**Problem requirements**
Across the data below, how many lines hold "watermarks"? Answer with that number and nothing else.

[Change detection outputs]
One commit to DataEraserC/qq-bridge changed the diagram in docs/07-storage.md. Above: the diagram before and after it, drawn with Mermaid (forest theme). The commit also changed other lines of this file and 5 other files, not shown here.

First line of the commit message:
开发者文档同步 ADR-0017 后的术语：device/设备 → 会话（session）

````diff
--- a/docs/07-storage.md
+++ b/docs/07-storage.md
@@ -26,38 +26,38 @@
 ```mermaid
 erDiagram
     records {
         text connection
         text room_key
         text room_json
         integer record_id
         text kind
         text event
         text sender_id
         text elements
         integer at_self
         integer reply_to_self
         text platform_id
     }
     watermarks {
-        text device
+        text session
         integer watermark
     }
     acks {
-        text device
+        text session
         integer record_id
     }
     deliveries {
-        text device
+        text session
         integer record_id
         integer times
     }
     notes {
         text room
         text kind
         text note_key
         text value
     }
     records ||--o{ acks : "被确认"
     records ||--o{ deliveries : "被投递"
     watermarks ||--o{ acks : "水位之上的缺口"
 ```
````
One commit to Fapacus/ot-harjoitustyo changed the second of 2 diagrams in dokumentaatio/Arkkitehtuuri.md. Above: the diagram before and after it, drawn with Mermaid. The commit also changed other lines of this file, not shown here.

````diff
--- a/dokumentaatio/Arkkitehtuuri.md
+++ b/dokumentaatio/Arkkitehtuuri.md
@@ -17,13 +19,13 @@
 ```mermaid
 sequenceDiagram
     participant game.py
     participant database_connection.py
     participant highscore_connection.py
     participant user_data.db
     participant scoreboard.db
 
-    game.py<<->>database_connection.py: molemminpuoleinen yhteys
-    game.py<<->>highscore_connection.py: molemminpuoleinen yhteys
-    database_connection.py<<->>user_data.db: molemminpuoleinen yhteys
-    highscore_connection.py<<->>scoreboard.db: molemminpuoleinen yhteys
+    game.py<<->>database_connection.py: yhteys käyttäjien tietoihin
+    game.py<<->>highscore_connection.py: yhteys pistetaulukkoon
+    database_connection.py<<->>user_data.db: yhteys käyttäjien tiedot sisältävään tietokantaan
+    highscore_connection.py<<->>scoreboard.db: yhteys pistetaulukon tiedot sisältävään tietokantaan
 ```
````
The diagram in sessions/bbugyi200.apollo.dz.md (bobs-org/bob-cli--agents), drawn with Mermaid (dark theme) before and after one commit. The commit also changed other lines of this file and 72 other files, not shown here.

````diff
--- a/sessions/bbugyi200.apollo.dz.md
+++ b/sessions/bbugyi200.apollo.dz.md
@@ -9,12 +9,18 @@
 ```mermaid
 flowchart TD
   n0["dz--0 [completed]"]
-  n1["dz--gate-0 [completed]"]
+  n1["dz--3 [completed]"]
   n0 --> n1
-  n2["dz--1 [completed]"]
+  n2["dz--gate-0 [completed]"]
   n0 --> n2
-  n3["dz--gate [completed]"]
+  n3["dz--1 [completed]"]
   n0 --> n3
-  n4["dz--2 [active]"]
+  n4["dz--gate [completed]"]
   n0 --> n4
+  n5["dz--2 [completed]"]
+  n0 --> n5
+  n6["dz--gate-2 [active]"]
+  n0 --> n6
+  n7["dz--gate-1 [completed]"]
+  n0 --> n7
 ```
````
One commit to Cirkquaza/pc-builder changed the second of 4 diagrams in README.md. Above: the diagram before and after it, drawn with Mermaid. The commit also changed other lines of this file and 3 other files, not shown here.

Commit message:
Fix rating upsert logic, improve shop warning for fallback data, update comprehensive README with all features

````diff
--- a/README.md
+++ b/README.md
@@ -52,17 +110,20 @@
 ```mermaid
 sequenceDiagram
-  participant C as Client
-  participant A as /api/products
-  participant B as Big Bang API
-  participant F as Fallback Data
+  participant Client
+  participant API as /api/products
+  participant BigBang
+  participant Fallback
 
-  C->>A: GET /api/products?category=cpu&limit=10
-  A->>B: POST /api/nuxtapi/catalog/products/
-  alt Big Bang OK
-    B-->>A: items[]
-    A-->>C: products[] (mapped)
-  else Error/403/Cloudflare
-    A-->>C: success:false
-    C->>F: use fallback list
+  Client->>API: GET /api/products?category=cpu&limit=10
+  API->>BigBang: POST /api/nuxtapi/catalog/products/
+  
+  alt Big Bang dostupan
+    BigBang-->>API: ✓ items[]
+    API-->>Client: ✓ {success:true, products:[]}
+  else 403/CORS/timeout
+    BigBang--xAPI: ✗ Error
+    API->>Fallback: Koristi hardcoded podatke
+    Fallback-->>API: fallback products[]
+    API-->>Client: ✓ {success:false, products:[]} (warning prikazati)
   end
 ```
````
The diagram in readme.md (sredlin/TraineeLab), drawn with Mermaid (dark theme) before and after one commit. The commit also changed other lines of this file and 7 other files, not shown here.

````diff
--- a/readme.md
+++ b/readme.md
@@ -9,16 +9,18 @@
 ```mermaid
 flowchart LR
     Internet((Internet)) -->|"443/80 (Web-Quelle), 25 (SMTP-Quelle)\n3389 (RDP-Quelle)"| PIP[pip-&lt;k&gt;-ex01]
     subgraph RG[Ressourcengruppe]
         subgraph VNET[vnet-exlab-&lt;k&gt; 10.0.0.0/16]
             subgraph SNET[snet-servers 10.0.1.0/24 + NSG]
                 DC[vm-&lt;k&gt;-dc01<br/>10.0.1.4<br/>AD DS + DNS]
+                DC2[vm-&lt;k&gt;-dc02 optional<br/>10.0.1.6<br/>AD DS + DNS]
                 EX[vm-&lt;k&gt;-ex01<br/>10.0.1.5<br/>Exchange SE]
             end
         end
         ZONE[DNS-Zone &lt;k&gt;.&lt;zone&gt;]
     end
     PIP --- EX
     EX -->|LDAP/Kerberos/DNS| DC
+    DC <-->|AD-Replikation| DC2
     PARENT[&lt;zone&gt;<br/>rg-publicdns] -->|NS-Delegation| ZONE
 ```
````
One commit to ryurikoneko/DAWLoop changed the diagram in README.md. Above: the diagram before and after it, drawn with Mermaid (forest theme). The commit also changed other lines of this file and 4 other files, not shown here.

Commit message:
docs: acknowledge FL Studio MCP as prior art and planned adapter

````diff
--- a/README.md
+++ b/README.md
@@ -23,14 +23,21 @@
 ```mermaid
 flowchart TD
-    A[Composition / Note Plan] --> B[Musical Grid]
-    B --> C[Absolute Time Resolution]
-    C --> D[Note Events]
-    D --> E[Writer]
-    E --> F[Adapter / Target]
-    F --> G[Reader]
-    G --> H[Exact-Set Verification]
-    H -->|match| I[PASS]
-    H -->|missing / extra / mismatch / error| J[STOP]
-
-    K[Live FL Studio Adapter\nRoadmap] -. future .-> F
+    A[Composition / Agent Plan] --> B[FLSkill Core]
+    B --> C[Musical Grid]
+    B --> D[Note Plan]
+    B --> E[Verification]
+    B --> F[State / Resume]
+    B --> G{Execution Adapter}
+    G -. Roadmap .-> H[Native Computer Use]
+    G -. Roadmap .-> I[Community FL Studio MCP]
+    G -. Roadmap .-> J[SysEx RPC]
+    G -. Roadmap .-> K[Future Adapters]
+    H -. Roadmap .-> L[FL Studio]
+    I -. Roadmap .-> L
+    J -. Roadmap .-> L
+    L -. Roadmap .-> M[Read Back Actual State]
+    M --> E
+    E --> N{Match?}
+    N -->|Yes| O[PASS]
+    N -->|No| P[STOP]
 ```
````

**Solution below**
2